One of the biggest stumbling blocks to mass adoption of the electric vehicle is range anxiety. In essence this means people are put off buying an EV because they believe it will only go a short distance before needing a recharge.

Allied with this concern is a perceived lack of charging capacity; motorists don't want to find themselves low on charge and unable to find a charge point.

Image of a Tesla EV

Credit: Tierney - stock.adobe.com

For those who bought an electric vehicle 10 years ago, these worries were more than valid. But both range and charging infrastructure are being improved all the time. After over a century of the combustion engine, making the switch from fuel pumps to charge points is understandably time consuming and costly - but good progress is being made.

 

Tesla charging in Tesco car park Swansea

Credit: Jackie Davies - stock.adobe.com

EV battery improvements

EV battery range has almost doubled in some models over the last decade. For example, the 2011/12 model of the Nissan Leaf could manage just 73 miles before needing a recharge. Today, the latest model boasts a range of 226 miles.

Tesla has always been ahead of the EV (battery) pack in terms of range. Its "entry-level" Tesla Model S 60Kwh model had a range of 208 miles in 2012 - more than double that of the 2012 Nissan Leaf. Today, a top-of-the-line Tesla Model S Long Range can run for 390 miles without needing a top-up. But that record will be smashed by the Lucid Air, which will have a range of over 500 miles when, and if, it is launched later this year.

 

Charging EV motor batteries

Short range EVs

Of course, not all EVs have seen their range extended. The Smart EQ ForTwo Electric Drive has a range of just 58 miles. Given it was designed for short city commutes this range is acceptable - although it would be near-useless for longer trips.

 

How do long range EVs compare to fuel-based cars?

EVs have some way to go to beat the longest-range fuel-based cars. Of these, diesels and hybrids dominate. The longest range fuel-based car is the diesel 2018 Jaguar XF 20d, which boasts 731 miles of range - almost double that of the latest Tesla Model S.

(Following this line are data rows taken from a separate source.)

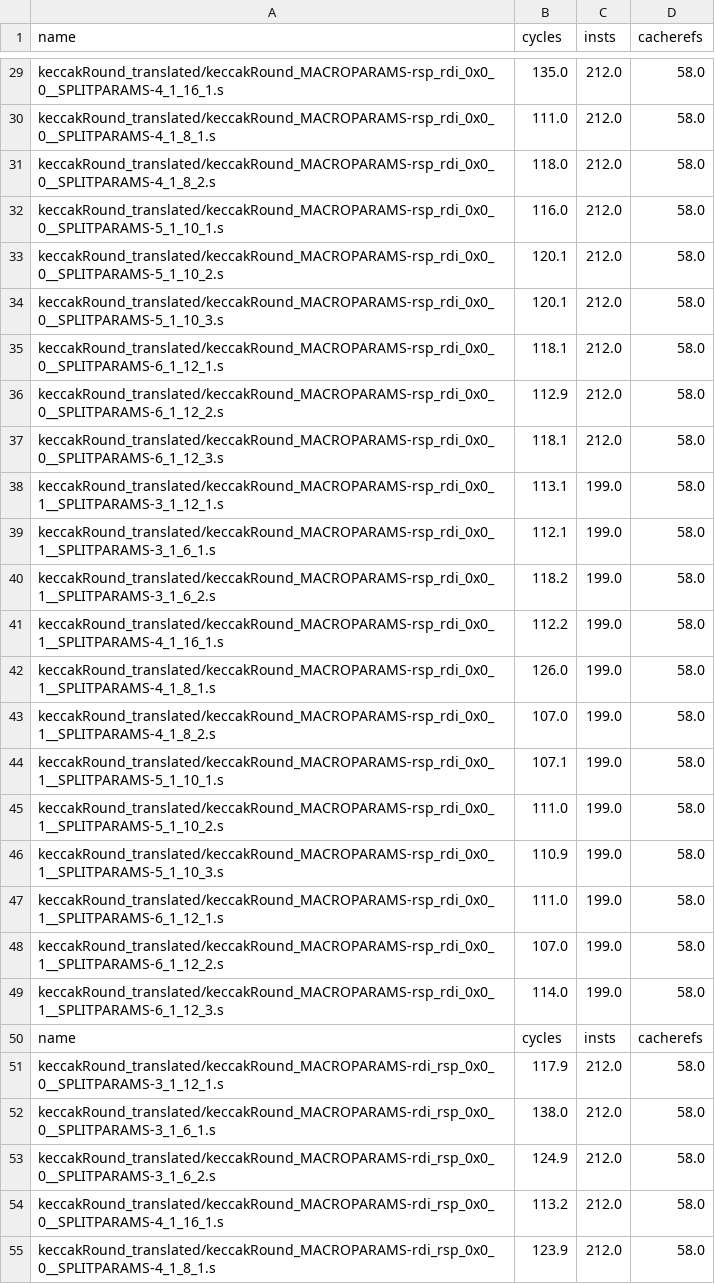
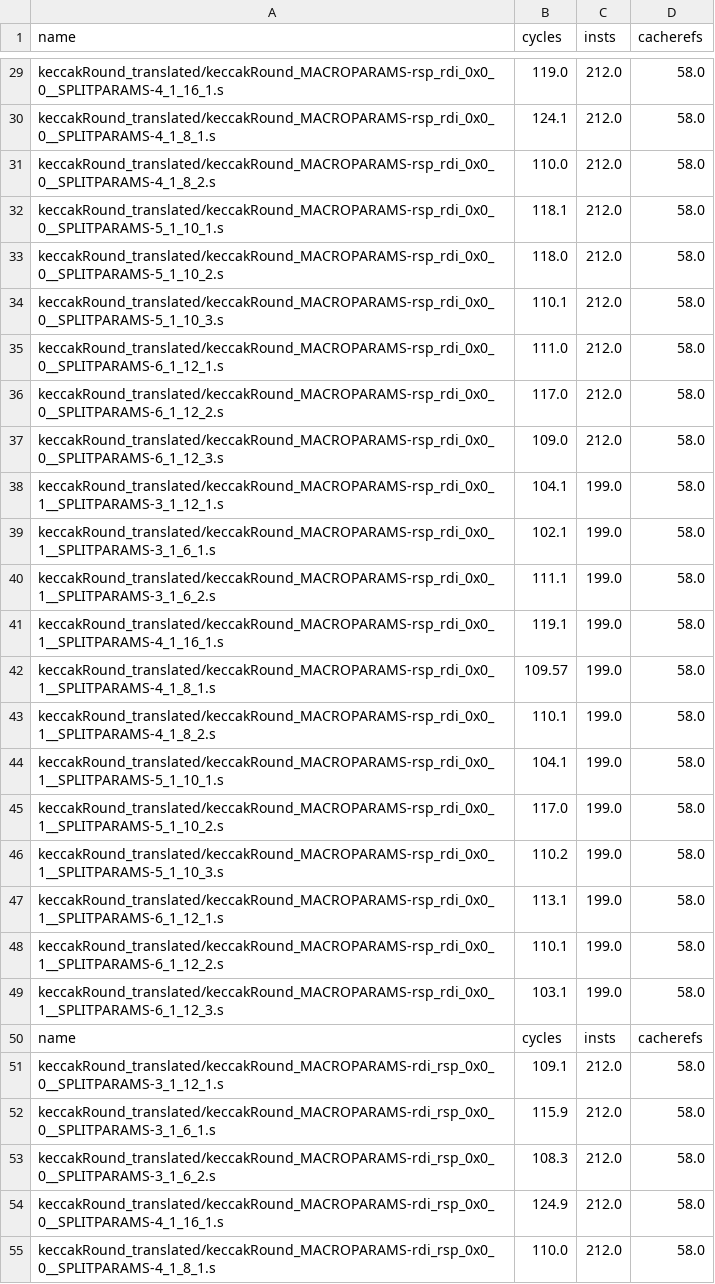
Before and after one commit to h2parson/x86_benchmarking, a CSV file: csv_results/results_unroll_10.csv, drawn as a sheet; only a part is shown, gaps mark what is left out; the diff covers the shown part only; the diff names each change by its address in the sheet, - before the commit and + after, or states it on an @@ line.

```diff
--- a/csv_results/results_unroll_10.csv
+++ b/csv_results/results_unroll_10.csv
-B29 (cycles): 135.0
+B29 (cycles): 119.0
-B30 (cycles): 111.0
+B30 (cycles): 124.1
-B31 (cycles): 118.0
+B31 (cycles): 110.0
-B32 (cycles): 116.0
+B32 (cycles): 118.1
-B33 (cycles): 120.1
+B33 (cycles): 118.0
-B34 (cycles): 120.1
+B34 (cycles): 110.1
-B35 (cycles): 118.1
+B35 (cycles): 111.0
-B36 (cycles): 112.9
+B36 (cycles): 117.0
-B37 (cycles): 118.1
+B37 (cycles): 109.0
-B38 (cycles): 113.1
+B38 (cycles): 104.1
-B39 (cycles): 112.1
+B39 (cycles): 102.1
-B40 (cycles): 118.2
+B40 (cycles): 111.1
-B41 (cycles): 112.2
+B41 (cycles): 119.1
-B42 (cycles): 126.0
+B42 (cycles): 109.57
-B43 (cycles): 107.0
+B43 (cycles): 110.1
-B44 (cycles): 107.1
+B44 (cycles): 104.1
-B45 (cycles): 111.0
+B45 (cycles): 117.0
-B46 (cycles): 110.9
+B46 (cycles): 110.2
-B47 (cycles): 111.0
+B47 (cycles): 113.1
-B48 (cycles): 107.0
+B48 (cycles): 110.1
-B49 (cycles): 114.0
+B49 (cycles): 103.1
-B51 (cycles): 117.9
+B51 (cycles): 109.1
-B52 (cycles): 138.0
+B52 (cycles): 115.9
-B53 (cycles): 124.9
+B53 (cycles): 108.3
-B54 (cycles): 113.2
+B54 (cycles): 124.9
-B55 (cycles): 123.9
+B55 (cycles): 110.0
```
Also changed, not shown: 70 edited cells elsewhere in this file, 2 other files.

But what about mass-produced cars? The most popular small car in the UK is the Ford Fiesta, which has a range of around 384 miles. By comparison, the latest Nissan Leaf has a range of 226 miles.

So as a rule of thumb we can say fuel-based cars still have around double the range of EVs, whether high-end or mass-production vehicles. However, for most driving days, the latest EVs offer a usable range.



Urban commuting vs long distance driving

For those with modest commutes, most EVs offer sufficient range. But for those who undertake longer journeys, needing to recharge regularly may be less convenient.



EV charging levels and range

Needing to re-charge your EV will arguably matter less if it can be done quickly. Right now, there are three main types of charging level: 1, 2 and 3. Level 1 120-volt chargers deliver just 2-5 miles of range per hour; while Level 2 240-volt chargers give up 20 miles of range per hour. But the future lies with Level 3 and beyond; these 480-volt DC chargers can deliver 60-80 miles of range in just 20 minutes. That means in the time it takes to grab a coffee at a service station, your EV should have enough juice to continue your journey.

In short, as charging systems get faster and more convenient, range constraints will become less problematic.

The same is true for those who can charge their EV at home in the evening; plugging in will become routine.

 

Charging an electric car

 

How to improve your EV's range?

With careful driving and good maintenance, you can ensure you get optimal range from your EV.

 

  • Drive under 60mph - the US Department of Energy states you'll use 14% less energy by reducing your speed by 10%.
  • Take an energy-saving route - opting for B-roads rather than motorways will help you keep your speed down and save electricity.
  • Drive smoothly - take it easy when accelerating, or your battery will drain faster.
  • Optimise regenerative braking - use your EV’s energy-recovering regenerative braking function at its maximum setting.
  • Ensure tyres are optimally inflated - improperly-pumped tyres lead to excessive energy consumption, and premature tyre wear.
  • Lay off the heating and AC - excessive use of these will drain your battery quicker.
  • Remove any unnecessary weight - as with fuel-cars, the lighter your EV, the lower the energy consumption.
  • Start your journeys with a full battery - time your re-charge so that your battery is fully topped-up by the time you're ready to go. If you unplug your car ahead of time, it will lose a few miles of range as it self-discharges.